We consider all two-times iterated Itô integrals obtained by pairing m independent standard Brownian motions. First we calculate the conditional joint characteristic function of these integrals, given the Brownian increments over the integration interval, and show that it has a form entirely similar to what is obtained in the univariate case. Then we propose an algorithm for the simultaneous simulation of the $m^2$ integrals conditioned on the Brownian increments that achieves a mean square error of order $1/n^2$, where n is the number of terms in a truncated sum. The algorithm is based on approximation of the tail-sum distribution, which is a multivariate normal variance mixture, by a multivariate normal distribution.

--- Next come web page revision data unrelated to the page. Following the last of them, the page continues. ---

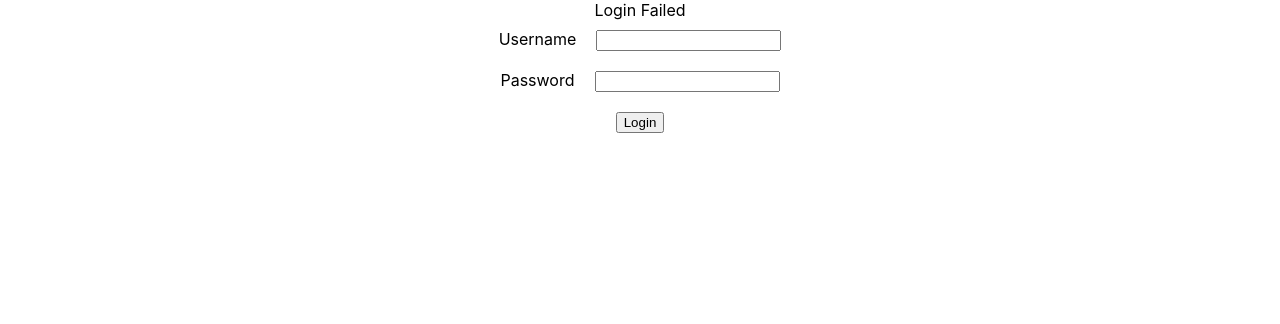
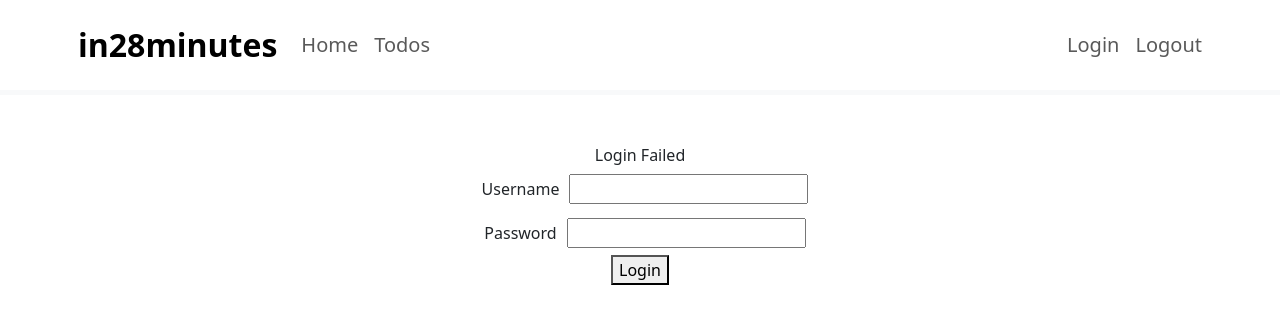
Before and after one commit to saiyanamadala/ToDO-App-ReactJs-Java, a React (Create React App) app: page / in a window 1280 px wide. Both pictures are taken after a click on the button "Login". Shown: the top 324 px of the page. Built offline with nearby package versions, Linux system fonts and the light colour scheme.

Commit message:
refactored to components

```diff
--- a/package.json
+++ b/package.json
@@ -6,6 +6,7 @@
     "@testing-library/jest-dom": "^5.17.0",
     "@testing-library/react": "^13.4.0",
     "@testing-library/user-event": "^13.5.0",
+    "bootstrap": "^5.3.3",
     "react": "^18.3.1",
     "react-dom": "^18.3.1",
     "react-router-dom": "^6.23.1",
--- /dev/null
+++ b/src/component/todo/ErrorComponent.jsx
@@ -0,0 +1,7 @@
+function ErrorComponent(){
+    return(
+        <h1>Page Not Found</h1>
+    )
+}
+
+export default ErrorComponent
--- /dev/null
+++ b/src/component/todo/HeaderComponent.jsx
@@ -0,0 +1,29 @@
+import { Link } from "react-router-dom"
+
+function HeaderComponent(){
+    return(
+        <header className="border-bottom border-light border-5 mb-5 p-2">
+        <div className="container">
+            <div className="row">
+                <nav className="navbar navbar-expand-lg">
+                    <a className="navbar-brand ms-2 fs-2 fw-bold text-black" href="https://www.in28minutes.com">in28minutes</a>
+                    <div className="collapse navbar-collapse">
+                        <ul className="navbar-nav">
+                            <li className="nav-item fs-5"><Link className="nav-link" to="/welcome/sai">Home</Link></li>
+                            <li className="nav-item fs-5"><Link className="nav-link" to="/todos">Todos</Link></li>
+                        </ul>
+                    </div>
+                    <ul className="navbar-nav">
+                        <li className="nav-item fs-5"><Link className="nav-link" to="/login">Login</Link></li>
+                        <li className="nav-item fs-5"><Link className="nav-link" to="/logout">Logout</Link></li>
+                    </ul>
+                </nav>
+            </div>
+        </div>
+    </header>
+
+
+    )
+}
+
+export default HeaderComponent
--- /dev/null
+++ b/src/component/todo/LoginComponent.jsx
@@ -0,0 +1,54 @@
+import { useState } from 'react'
+import { useNavigate } from 'react-router-dom'
+
+function LoginComponent(){
+    const [username,setUserName] =useState("")
+    const [password,setPassword]=useState("")
+    const [loginSuccess,setLoginSuccess]=useState(false)
+    const [loginFail,setLoginFail]=useState(false)
+    const navigate=useNavigate()
+
+    function handleUserNameChange(event){
+        setUserName(event.target.value)
+    }
+
+    function handlePasswordChange(event){
+        setPassword(event.target.value)
+    }
+
+    function handleLogin(){
+        if(username==='sai' && password==='dummy'){
+            setLoginSuccess(true)
+            setLoginFail(false)
+            navigate(`/welcome/${username}`)
+        }
+        else{
+            setLoginFail(true)
+            setLoginSuccess(false)
+        }
+    }
+
+
+    return(
+        <div className="Login">
+            <div className="loginForm">
+                {loginSuccess&&<div>Login Success</div>}
+                {loginFail&&<div>Login Failed</div>}
+                <div>
+                    <label>Username</label>
+                    <input type="text" name="username" value={username} onChange={handleUserNameChange}></input>
+                </div>
+                <div>
+                    <label>Password</label>
+                    <input type="password" name="password" value={password} onChange={handlePasswordChange}></input>
+                </div>
+                <div>
+                    <button type="button" onClick={handleLogin}>Login</button>
+                </div>
+
+            </div>
+        </div>
+    )
+}
+
+export default LoginComponent
--- /dev/null
+++ b/src/component/todo/LogoutComponent.jsx
@@ -0,0 +1,9 @@
+function LogoutComponent(){
+    return(
+        <div className="logout">
+            <h2>Logout Successful </h2>
+        </div>
+    )
+}
+
+export default LogoutComponent
--- a/src/component/todo/ToDoApp.css
+++ b/src/component/todo/ToDoApp.css
@@ -1,3 +1,17 @@
 label, input, button{
     margin: 10px;;
 }
+
+footer{
+    bottom: 0;
+    position: absolute;
+    width: 90%;
+    height: 40px;
+}
+
+/* header{
+    top: 0px;
+    width: 90%;
+    height: 40px;
+    margin-bottom: 20px;
+} */
--- a/src/component/todo/ToDoApp.jsx
+++ b/src/component/todo/ToDoApp.jsx
@@ -1,6 +1,12 @@
-import { useState } from 'react'
+
 import './ToDoApp.css'
-import { BrowserRouter, Routes,Route, useNavigate} from 'react-router-dom'
+import { BrowserRouter, Routes,Route, useNavigate, useParams, Link} from 'react-router-dom'
+import LogoutComponent from './LogoutComponent'
+import HeaderComponent from './HeaderComponent'
+import ToDoComponent from './ToDoComponent'
+import ErrorComponent from './ErrorComponent'
+import WelcomeComponent from './WelcomeComponent'
+import LoginComponent from './LoginComponent'
 
 
 export default function ToDoApp(){
@@ -8,80 +14,18 @@
         <div className="ToDoApp">
 
             <BrowserRouter>
+                <HeaderComponent></HeaderComponent>
                 <Routes>
                     <Route path="/" element={<LoginComponent/>}></Route>
                     <Route path="/login" element={<LoginComponent/>}></Route>
-                    <Route path="/welcome" element={<WelcomeComponent/>}></Route>
+                    <Route path="/welcome/:username" element={<WelcomeComponent/>}></Route>
                     <Route path="*" element={<ErrorComponent/>}></Route>
+                    <Route path='/todos' element={<ToDoComponent/>}></Route>
+                    <Route path='/logout' element={<LogoutComponent/>}></Route>
                 </Routes>
+
             </BrowserRouter>
+
         </div>
     )
 }
-
-function LoginComponent(){
-    const [username,setUserName] =useState("")
-    const [password,setPassword]=useState("")
-    const [loginSuccess,setLoginSuccess]=useState(false)
-    const [loginFail,setLoginFail]=useState(false)
-    const navigate=useNavigate()
-
-    function handleUserNameChange(event){
-        setUserName(event.target.value)
-    }
-
-    function handlePasswordChange(event){
-        setPassword(event.target.value)
-    }
-
-    function handleLogin(){
-        if(username==='sai' && password==='dummy'){
-            setLoginSuccess(true)
-            setLoginFail(false)
-            navigate('/welcome')
-        }
-        else{
-            setLoginFail(true)
-            setLoginSuccess(false)
-        }
-    }
-
-
-    return(
-        <div className="Login">
-            <div class="loginForm">
-                {loginSuccess&&<div>Login Success</div>}
-                {loginFail&&<div>Login Failed</div>}
-                <div>
-                    <label>Username</label>
-                    <input type="text" name="username" value={username} onChange={handleUserNameChange}></input>
-                </div>
-                <div>
-                    <label>Password</label>
-                    <input type="password" name="password" value={password} onChange={handlePasswordChange}></input>
-                </div>
-                <div>
-                    <button type="button" onClick={handleLogin}>Login</button>
-                </div>
-
-            </div>
-        </div>
-    )
-}
-
-
-
-
-function WelcomeComponent(){
-    return(
-        <div className="Welcome">
-           <h1>Welcome Components</h1>
-        </div>
-    )
-}
-
-function ErrorComponent(){
-    return(
-        <h1>Page Not Found</h1>
-    )
-}
--- /dev/null
+++ b/src/component/todo/ToDoComponent.jsx
@@ -0,0 +1,41 @@
+function ToDoComponent(){
+    const today=new Date()
+    const targetDate=new Date(today.getFullYear()+1,today.getMonth(),today.getDay())
+
+    const todos=[{id:1, description: 'Complete Java Course',done: false, targetDate:targetDate},
+                {id:2, description: 'Complete Java Course',done: false, targetDate:targetDate},
+                {id:3, description: 'Complete Java Course',done: false, targetDate:targetDate}
+                ]
+    return(
+        <div className="container">
+            <h1>ToDO Component</h1>
+            <table className="table">
+                <thead>
+                    <tr>
+                        <td>Id</td>
+                        <td>Description</td>
+                        <td>Done</td>
+                        <td>Target Date</td>
+                    </tr>
+                </thead>
+                <tbody>
+                    {
+                        todos.map(
+                            todo=>(
+                                <tr key={todo.id}>
+                                <td>{todo.id}</td>
+                                <td>{todo.description}</td>
+                                <td>{todo.done.toString()}</td>
+                                <td>{todo.targetDate.toDateString()}</td>
+                            </tr>
+                            )
+                        )
+                    }
+                </tbody>
+            </table>
+
+        </div>
+    )
+}
+
+export default ToDoComponent
--- /dev/null
+++ b/src/component/todo/WelcomeComponent.jsx
@@ -0,0 +1,15 @@
+import { useParams, Link } from "react-router-dom";
+
+function WelcomeComponent(){
+    const {username}= useParams()
+    console.log(username);
+    return(
+        <div className="Welcome">
+           <h1>Welcome {username}</h1>
+           <div>
+                Manage ToDos- <Link to="/todos">Link</Link>
+           </div>
+        </div>
+    )
+}
+export default WelcomeComponent
--- a/src/index.js
+++ b/src/index.js
@@ -3,6 +3,8 @@
 import './index.css';
 import App from './App';
 import reportWebVitals from './reportWebVitals';
+
+import 'bootstrap/dist/css/bootstrap.min.css';
 
 const root = ReactDOM.createRoot(document.getElementById('root'));
 root.render(
```
Also changed, not shown: src/component/todo/FooterComponent.jsx (added, +13 -0 lines), 1 other file (tests, documents, lock files or other folders).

We study a specific particle system in which particles undergo random branchingand spatial motion. Such systems are best described, mathematically, via measure valued stochastic processes. As is now quite standard, we study the so-called superprocess limit of such a system as both the number of particles in the system and the branchingrate tend to infinity. What differentiates our system from the classical superprocess case, in which the particles move independently of each other, is that the motions of our particles are affected by the presence of a global stochastic flow. We establish weak convergence to the solution of a well-posed martingale problem. Usingthe particle picture formulation of the flow superprocess, we study some of its properties. We give formulas for its first two moments and consider two macroscopic quantities describing its average behavior, properties that have been studied in some detail previously in the pure flow situation, where branching was absent. Explicit formulas for these quantities are given and graphs are presented for a specific example of a linear flow of Ornstein–Uhlenbeck type.
Occupation time functionals for a diffusion process or a birth-and-death process on the edges of a graph $\Gamma$ depending only on the values of the process on a part $\Gamma' \subset \Gamma$ of $\Gamma$ are closely related to so-called eigenvalue depending boundary conditions for the resolvent of the process. Under the assumption that the connected components of $\Gamma\backslash\Gamma'$ are trees, we use the special structure of these boundary conditions to give a procedure that replaces each of the trees by only one edge and that associates this edge with a speed measure such that the respective functional for the appearing process on the simplified graph coincides with the original one.